As students returned to MSU’s campus this August they were relaxed, unsuspecting. Everything seemed like it was adding up to yet another typical semester. Then the news started coming in. Cities across the United States were overrun. Whole areas of the country were coated in them. Then they hit close to home. Detroit. Ann Arbor. The streets were so full of them pedestrians had to run for cover. Finally, they were on our doorstep. Spartans watched, breath catching in their throats, as the first few made their way down the Red Cedar River Trail. There was no going back. Everything would be different now. The Birds had arrived.
I approached the Bird cautiously, phone in hand. I was unsure, uneasy. I had never been this close to one before. As I approached, my phone alerted it to my presence and the thing made a loud, two-tone chirping noise. I froze, but the Bird didn’t make any other moves. I closed the final inches slowly, holding out my phone so it would know I meant no harm — I just needed to get to Chem 101. It seemed to accept me, and I closed the distance, holding my phone camera over the QR code and snapping a picture.
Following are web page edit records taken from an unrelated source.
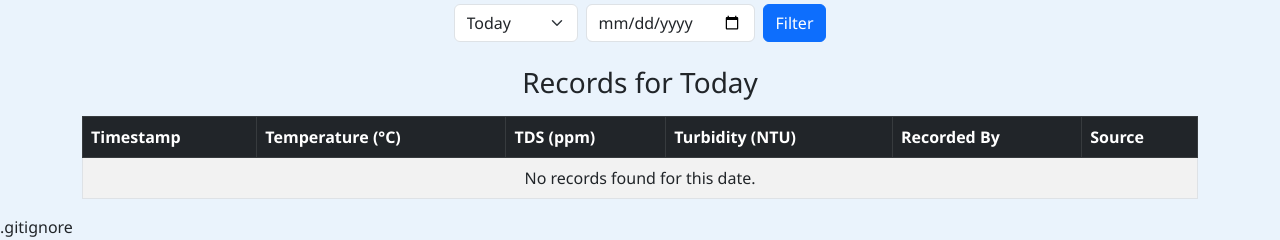
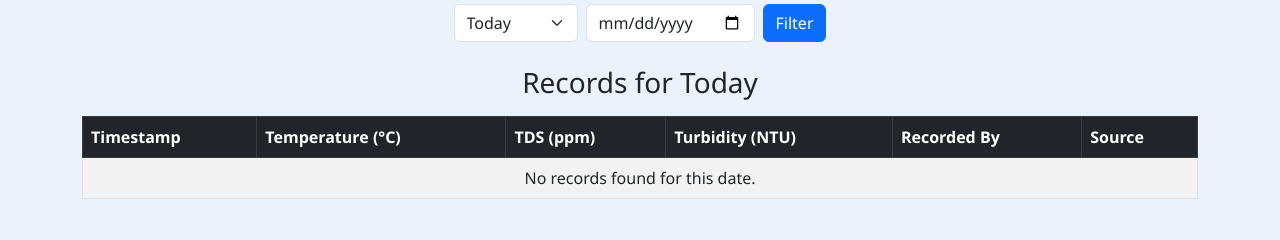
Before and after one commit to Dadat09/iot_dashboard, a Django app: page / in a window 1280 px wide. Shown: the part 560-800 px from the top of the page. Run offline with Django 4.2, Linux system fonts and the light colour scheme; a user stored in the database is signed in; data comes from the database, SQL or seed files in the repository; data that the repository does not hold is empty.

Commit message:
Initial commit for IoT dashboard

```diff
--- a/monitor/templates/monitor/dashboard.html
+++ b/monitor/templates/monitor/dashboard.html
@@ -137,4 +137,3 @@ fetchBlynkData();
 <script src="https://cdn.jsdelivr.net/npm/bootstrap@5.3.0/dist/js/bootstrap.bundle.min.js"></script>
 </body>
 </html>
-.gitignore
```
One second. Two. Success! The Bird was mine. I put up the kickstand, hopped on, and kicked off hard. Pushing the throttle down, I flew past my fellow classmates. The wind whipped past as the Bird flew me to class, and I arrived with a minute to spare. I could get used to this.
Bird is a steadily growing personal transportation company. Their vehicle of choice is the electric scooter, and they are now established in over 55 cities across the U.S. They offer users a relatively cheap option, one-dollar to start and twenty-cents a minute afterward, for getting from one place to another quickly. Despite their wild success and growth, they have their share of controversy. Some cities are beginning to ban or impound Bird scooters because of users’ abuse of sidewalk and parking laws. The scooters also have a max weight limit of 200 pounds, a fact that is conveniently buried in Bird’s rental agreement and leaves the heavier side of the population unable to partake in the transportation revolution.
Logan Ryan is a senior English major studying creative and professional writing. He enjoys spending time with his fiancée, playing video games, and cold weather. He can usually be found at his desk doing anything but writing, on his bike, or on a hike. Follow him @roganlyan on Twitter.